Wheeler was quoted at the time of the car’s launch as saying that the combination of light weight and high power was too much for a road car, a quote which ensured much free publicity in the press. Enthusiasts still argue about whether this was a typical example of Wheeler’s legendary frankness, or an equally typical example of his PR chief Ben Samuelson’s knack for saving on advertising costs by creating a story.
The result was dubbed the “Speed Eight” (official designation ‘AJP8’) after Al Melling, John Ravenscroft and Peter Wheeler, a 4.2 L V8 producing 360 horsepower (268 kW). A larger version of the engine was later offered that displaced 4.5 litres and output rose to 420 horsepower (310 kW). The smaller engine allowed the Cerbera to still achieve up to 185 mph (297 km/h).

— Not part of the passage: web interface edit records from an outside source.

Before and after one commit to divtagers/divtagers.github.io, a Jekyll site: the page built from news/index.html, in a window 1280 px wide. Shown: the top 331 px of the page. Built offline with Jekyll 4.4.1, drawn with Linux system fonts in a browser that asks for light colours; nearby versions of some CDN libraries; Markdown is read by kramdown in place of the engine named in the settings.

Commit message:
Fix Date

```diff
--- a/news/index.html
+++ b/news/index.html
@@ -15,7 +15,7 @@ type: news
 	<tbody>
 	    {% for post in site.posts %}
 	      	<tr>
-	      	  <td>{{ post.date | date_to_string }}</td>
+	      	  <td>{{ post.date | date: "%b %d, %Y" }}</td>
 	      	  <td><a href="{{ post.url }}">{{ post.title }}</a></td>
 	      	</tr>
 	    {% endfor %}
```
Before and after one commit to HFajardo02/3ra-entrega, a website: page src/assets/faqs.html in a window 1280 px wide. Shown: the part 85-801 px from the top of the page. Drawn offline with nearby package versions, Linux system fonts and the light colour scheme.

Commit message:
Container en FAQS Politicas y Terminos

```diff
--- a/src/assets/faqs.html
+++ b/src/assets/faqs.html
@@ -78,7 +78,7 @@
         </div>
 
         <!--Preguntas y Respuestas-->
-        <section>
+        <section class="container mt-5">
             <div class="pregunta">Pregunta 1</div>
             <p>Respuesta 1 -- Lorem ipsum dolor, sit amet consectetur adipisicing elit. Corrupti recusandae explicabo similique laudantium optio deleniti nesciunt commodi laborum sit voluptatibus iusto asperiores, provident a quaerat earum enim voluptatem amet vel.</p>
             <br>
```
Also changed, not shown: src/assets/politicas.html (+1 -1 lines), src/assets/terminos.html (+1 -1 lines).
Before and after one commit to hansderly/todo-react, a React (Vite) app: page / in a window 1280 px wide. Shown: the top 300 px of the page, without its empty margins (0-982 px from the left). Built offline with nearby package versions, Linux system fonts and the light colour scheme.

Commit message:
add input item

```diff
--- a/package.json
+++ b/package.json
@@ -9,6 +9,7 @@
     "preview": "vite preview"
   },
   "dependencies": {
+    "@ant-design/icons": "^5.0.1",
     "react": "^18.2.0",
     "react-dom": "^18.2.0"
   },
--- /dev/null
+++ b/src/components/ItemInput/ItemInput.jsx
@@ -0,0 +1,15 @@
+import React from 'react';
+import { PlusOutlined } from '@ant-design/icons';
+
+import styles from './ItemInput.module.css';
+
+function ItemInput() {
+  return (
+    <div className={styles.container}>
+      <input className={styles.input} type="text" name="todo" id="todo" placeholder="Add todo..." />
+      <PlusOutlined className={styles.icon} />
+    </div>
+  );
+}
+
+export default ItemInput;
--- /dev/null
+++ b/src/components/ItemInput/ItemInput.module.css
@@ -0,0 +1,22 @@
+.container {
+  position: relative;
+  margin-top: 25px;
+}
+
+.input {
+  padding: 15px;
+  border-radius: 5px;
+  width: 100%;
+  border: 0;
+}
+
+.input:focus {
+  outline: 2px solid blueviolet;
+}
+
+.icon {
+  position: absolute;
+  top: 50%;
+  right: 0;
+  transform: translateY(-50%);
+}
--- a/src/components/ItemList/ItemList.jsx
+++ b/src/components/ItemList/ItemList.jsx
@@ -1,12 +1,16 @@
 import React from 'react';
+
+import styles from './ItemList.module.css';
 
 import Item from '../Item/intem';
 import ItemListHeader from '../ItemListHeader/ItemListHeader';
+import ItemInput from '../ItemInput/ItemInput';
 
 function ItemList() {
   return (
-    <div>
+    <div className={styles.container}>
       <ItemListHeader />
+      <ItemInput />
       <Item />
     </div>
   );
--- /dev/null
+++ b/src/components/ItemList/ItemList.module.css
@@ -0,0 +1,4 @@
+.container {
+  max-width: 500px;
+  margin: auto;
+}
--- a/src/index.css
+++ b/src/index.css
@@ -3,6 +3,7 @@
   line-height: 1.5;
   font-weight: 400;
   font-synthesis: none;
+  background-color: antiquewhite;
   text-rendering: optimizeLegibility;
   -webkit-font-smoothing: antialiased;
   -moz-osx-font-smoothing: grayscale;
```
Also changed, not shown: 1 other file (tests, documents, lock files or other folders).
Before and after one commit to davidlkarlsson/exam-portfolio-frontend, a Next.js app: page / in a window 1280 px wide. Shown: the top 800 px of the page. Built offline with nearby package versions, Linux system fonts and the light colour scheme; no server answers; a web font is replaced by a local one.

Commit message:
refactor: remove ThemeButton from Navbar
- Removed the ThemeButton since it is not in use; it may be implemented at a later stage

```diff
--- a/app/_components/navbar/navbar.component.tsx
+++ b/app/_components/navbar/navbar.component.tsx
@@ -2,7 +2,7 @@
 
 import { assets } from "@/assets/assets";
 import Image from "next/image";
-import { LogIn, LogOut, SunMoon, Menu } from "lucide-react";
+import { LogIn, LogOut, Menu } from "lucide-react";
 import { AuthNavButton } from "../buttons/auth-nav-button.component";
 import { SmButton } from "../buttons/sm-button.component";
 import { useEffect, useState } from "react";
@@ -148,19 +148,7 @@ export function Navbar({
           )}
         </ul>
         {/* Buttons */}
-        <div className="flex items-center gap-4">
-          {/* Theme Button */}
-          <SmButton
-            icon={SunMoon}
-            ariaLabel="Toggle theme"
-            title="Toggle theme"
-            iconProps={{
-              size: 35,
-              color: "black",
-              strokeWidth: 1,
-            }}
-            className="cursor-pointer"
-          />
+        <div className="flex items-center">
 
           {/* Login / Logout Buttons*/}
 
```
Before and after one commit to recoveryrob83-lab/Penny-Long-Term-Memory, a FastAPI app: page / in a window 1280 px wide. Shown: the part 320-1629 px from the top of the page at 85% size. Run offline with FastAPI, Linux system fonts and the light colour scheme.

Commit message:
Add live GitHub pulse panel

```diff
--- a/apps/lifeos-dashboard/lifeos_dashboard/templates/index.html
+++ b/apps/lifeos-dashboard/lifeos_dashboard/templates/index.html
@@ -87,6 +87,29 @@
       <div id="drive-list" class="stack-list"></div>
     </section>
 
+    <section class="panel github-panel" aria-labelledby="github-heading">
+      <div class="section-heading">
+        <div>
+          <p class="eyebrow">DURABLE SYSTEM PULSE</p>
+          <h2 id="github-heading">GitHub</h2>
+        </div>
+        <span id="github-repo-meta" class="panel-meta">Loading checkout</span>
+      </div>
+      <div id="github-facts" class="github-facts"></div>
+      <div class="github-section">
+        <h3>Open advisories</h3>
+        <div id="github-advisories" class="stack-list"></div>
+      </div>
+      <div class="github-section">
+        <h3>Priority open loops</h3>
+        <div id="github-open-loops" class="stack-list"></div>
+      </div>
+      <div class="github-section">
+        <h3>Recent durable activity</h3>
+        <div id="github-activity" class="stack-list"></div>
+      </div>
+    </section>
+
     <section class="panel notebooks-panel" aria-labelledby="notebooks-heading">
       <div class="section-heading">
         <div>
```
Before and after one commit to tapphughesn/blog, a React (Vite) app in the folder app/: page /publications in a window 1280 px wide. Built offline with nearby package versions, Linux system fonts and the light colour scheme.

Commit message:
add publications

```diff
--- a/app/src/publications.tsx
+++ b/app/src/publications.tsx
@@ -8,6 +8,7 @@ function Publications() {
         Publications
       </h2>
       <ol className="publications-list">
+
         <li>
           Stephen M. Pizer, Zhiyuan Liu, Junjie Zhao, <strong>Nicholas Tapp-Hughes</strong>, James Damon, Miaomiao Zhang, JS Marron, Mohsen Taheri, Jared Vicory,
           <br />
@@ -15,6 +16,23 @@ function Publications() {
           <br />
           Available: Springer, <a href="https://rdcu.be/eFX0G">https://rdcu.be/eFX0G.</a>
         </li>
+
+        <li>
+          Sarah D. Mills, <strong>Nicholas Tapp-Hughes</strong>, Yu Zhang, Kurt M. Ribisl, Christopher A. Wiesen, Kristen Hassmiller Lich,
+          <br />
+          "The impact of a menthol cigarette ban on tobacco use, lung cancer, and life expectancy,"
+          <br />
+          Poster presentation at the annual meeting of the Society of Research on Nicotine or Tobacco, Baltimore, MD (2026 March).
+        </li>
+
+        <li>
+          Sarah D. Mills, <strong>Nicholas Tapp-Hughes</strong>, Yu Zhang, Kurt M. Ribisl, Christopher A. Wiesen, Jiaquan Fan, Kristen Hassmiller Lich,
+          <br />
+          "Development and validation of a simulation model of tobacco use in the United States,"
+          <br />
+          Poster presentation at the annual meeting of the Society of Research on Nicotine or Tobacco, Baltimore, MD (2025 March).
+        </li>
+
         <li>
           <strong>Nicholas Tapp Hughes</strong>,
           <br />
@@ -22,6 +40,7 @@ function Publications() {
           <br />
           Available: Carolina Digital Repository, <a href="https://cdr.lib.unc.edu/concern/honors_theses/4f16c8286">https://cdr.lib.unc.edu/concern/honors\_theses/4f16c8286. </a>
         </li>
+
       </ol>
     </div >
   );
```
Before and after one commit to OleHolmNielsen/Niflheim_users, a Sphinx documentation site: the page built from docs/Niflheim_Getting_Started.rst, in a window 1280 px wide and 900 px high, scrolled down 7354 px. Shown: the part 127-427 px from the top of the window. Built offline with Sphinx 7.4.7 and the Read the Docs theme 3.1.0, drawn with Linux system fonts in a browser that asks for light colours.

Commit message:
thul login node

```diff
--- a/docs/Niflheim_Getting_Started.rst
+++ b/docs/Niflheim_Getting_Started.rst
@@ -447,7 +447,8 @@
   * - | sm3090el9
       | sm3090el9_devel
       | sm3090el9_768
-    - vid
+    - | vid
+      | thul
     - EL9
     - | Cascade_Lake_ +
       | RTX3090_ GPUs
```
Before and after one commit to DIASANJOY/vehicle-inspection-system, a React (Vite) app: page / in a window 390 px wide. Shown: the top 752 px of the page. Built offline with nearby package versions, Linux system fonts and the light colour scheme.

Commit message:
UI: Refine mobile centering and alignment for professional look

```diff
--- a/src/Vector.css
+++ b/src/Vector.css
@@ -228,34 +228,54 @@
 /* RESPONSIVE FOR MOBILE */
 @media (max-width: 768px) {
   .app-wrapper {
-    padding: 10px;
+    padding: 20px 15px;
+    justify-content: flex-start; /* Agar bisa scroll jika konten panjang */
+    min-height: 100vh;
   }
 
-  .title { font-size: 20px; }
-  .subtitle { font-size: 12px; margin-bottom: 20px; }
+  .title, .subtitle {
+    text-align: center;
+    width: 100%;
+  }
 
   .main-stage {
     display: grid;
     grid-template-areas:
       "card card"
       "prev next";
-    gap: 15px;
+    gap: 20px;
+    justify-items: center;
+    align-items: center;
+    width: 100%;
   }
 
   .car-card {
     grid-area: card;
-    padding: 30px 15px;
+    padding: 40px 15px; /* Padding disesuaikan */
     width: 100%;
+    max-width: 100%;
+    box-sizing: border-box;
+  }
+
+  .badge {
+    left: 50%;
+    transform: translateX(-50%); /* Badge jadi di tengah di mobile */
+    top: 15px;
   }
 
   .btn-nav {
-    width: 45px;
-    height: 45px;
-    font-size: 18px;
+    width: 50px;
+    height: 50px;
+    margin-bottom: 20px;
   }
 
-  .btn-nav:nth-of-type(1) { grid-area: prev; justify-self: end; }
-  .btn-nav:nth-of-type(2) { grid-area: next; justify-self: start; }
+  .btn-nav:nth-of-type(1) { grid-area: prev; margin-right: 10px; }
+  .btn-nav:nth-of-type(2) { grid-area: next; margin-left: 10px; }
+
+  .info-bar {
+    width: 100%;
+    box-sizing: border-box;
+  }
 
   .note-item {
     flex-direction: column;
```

The AJP8 has one of the highest specific outputs of any naturally aspirated V8 in the automotive world at 83.3 hp/litre for the 4.2 and 93.3 hp/litre for the 4.5. Later models of the 4.5 litre engine were given the option of being to the ‘Red Rose’ specification, which increased its output to 440 bhp (97.7 hp/litre) when fuelled with super-unleaded (high octane) and the driver pushed the unmarked button on the dashboard which altered the engine mapping to suit.
In some cases, real-world outputs for production V8s (4.5 in particular) were down from TVRs quoted output. Some of these have seen some form of modification (ECU, induction, exhaust etc.) to bring the power back up to the factory quoted output.
One of the attractions of the V8 Cerberas for many owners was the loud backfire produced on overrun, particularly at low speeds. In fact this was the result of an argument at the factory between one of TVR’s executives and the engineers mapping the engine. The engineers wanted to map out this “irregularity” to improve fuel efficiency and CO2 emissions, whilst the executive insisted it was exactly the kind of thing owners would like. In the end a compromise was reached in which the popping and banging remained on the 4.5 L cars.
The engine is also unusually compact for a V8. According to TVR, the total weight of the finished engine is 121 kilograms (267 lb).
With the success of the Speed Eight program, Wheeler also undertook the design of a “Speed Six” engine to complement it. This engine also made its debut in the Cerbera. Unlike the Speed Eight, the new engine is 4.0 litre inline slant six (I6) design. It also differs from the V8 in having four valves per cylinder to the Speed Eight’s two.